*WORK TASK*:
All of the data goes into your copy exactly as written. Images do not.
* * *
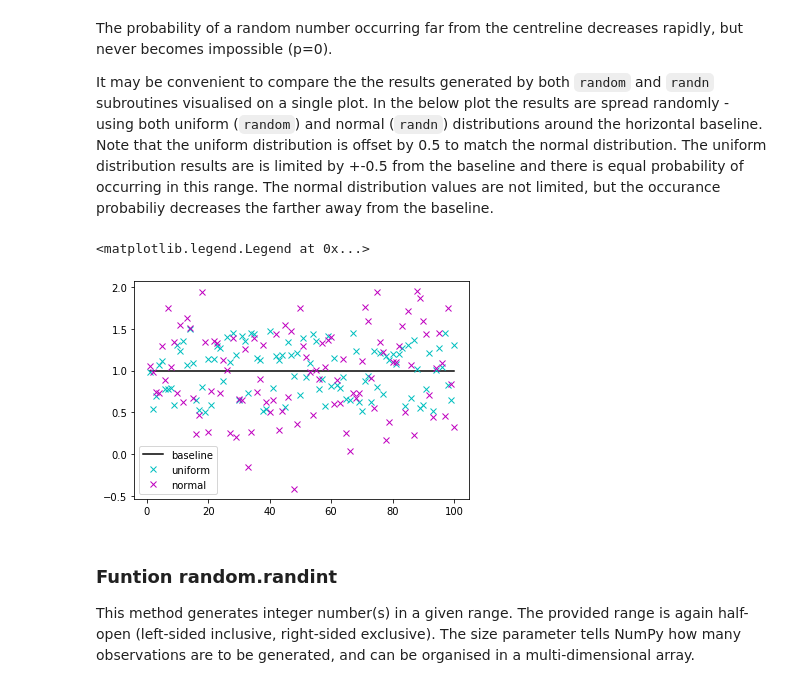
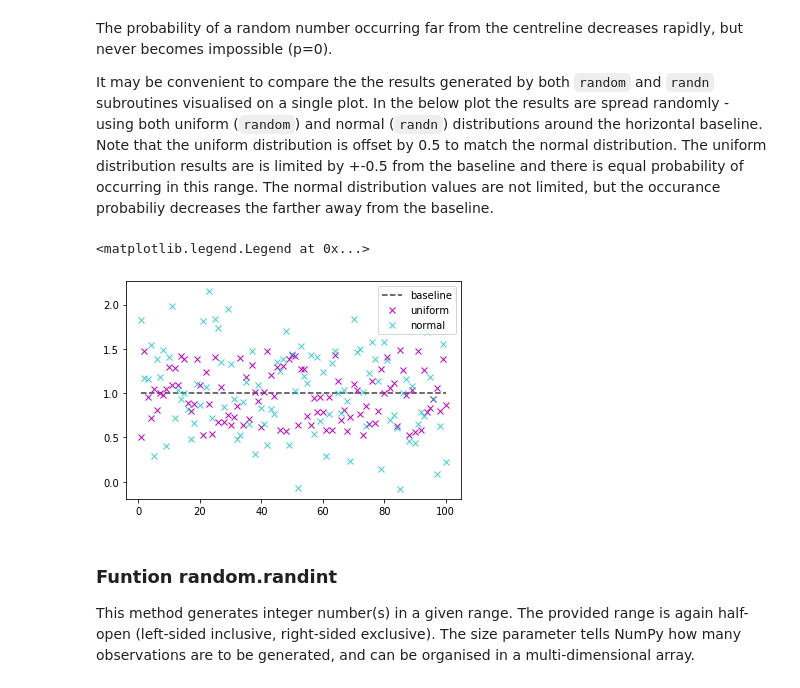
Before and after one commit to andkoc001/fun-with-numpy-random, a Jupyter notebook: exploring-random-numpy.ipynb, the cells around one changed output. Cells and saved outputs as stored; diff of their text form; code cells hidden in the pictures.

```diff
--- a/exploring-random-numpy.ipynb
+++ b/exploring-random-numpy.ipynb
@@ -102,26 +102,26 @@ It may be convenient to compare the the results generated by both `random` and `
 # %%
 # Plotting random distribution vs normal distribution.
 x = np.arange(0.0, 101, 1) # set range of x values for plotting
 
 # horizontal lines
 y = x/x # constant horizontal line against x - will be used as a baseline for showing random noise
 
-plt.plot(x, y, 'k-', label='baseline') # baseline for uniform distribution noise
+plt.plot(x, y, 'k--', label='baseline', alpha=0.75) # baseline for uniform distribution noise
 
 # random data points
 noise_uniform = np.random.random(size=(len(x)))-0.5 # random (uniform) noise in on (0,1] and offset by0.5 in order to centralise about the base line, at y=1
 noise_normal = np.random.normal(0.0, 0.5, len(x)) # normal distribution of noise
 
 # Uniform distribution
-plt.plot(x, y + noise_uniform, 'cx', label='uniform') # cyan x-es denote random noise value for each sample
+plt.plot(x, y + noise_uniform, 'mx', label='uniform') # magneta x-es denote random noise value for each sample
 
 # Normal distribution
-plt.plot(x, y + noise_normal, 'mx', label='normal') # magneta x-es denote normal noise value for each sample
+plt.plot(x, y + noise_normal, 'cx', label='normal', alpha=0.75) # cyan x-es denote normal noise value for each sample
 
 plt.legend()
 # %% [output]
 <matplotlib.legend.Legend at 0x...>
-[figure, old version]
+[figure, new version]
 # %% [markdown]
 ### Funtion random.randint
 
```
Also changed, not shown: parts of 28 cells of this notebook.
* * *
*TASK RESPONSE*:
Before and after one commit to andkoc001/fun-with-numpy-random, a Jupyter notebook: exploring-random-numpy.ipynb, the cells around one changed output. Cells and saved outputs as stored; diff of their text form; code cells hidden in the pictures.

```diff
--- a/exploring-random-numpy.ipynb
+++ b/exploring-random-numpy.ipynb
@@ -102,26 +102,26 @@ It may be convenient to compare the the results generated by both `random` and `
 # %%
 # Plotting random distribution vs normal distribution.
 x = np.arange(0.0, 101, 1) # set range of x values for plotting
 
 # horizontal lines
 y = x/x # constant horizontal line against x - will be used as a baseline for showing random noise
 
-plt.plot(x, y, 'k-', label='baseline') # baseline for uniform distribution noise
+plt.plot(x, y, 'k--', label='baseline', alpha=0.75) # baseline for uniform distribution noise
 
 # random data points
 noise_uniform = np.random.random(size=(len(x)))-0.5 # random (uniform) noise in on (0,1] and offset by0.5 in order to centralise about the base line, at y=1
 noise_normal = np.random.normal(0.0, 0.5, len(x)) # normal distribution of noise
 
 # Uniform distribution
-plt.plot(x, y + noise_uniform, 'cx', label='uniform') # cyan x-es denote random noise value for each sample
+plt.plot(x, y + noise_uniform, 'mx', label='uniform') # magneta x-es denote random noise value for each sample
 
 # Normal distribution
-plt.plot(x, y + noise_normal, 'mx', label='normal') # magneta x-es denote normal noise value for each sample
+plt.plot(x, y + noise_normal, 'cx', label='normal', alpha=0.75) # cyan x-es denote normal noise value for each sample
 
 plt.legend()
 # %% [output]
 <matplotlib.legend.Legend at 0x...>
-[figure, old version]
+[figure, new version]
 # %% [markdown]
 ### Funtion random.randint
 
```
Also changed, not shown: parts of 28 cells of this notebook.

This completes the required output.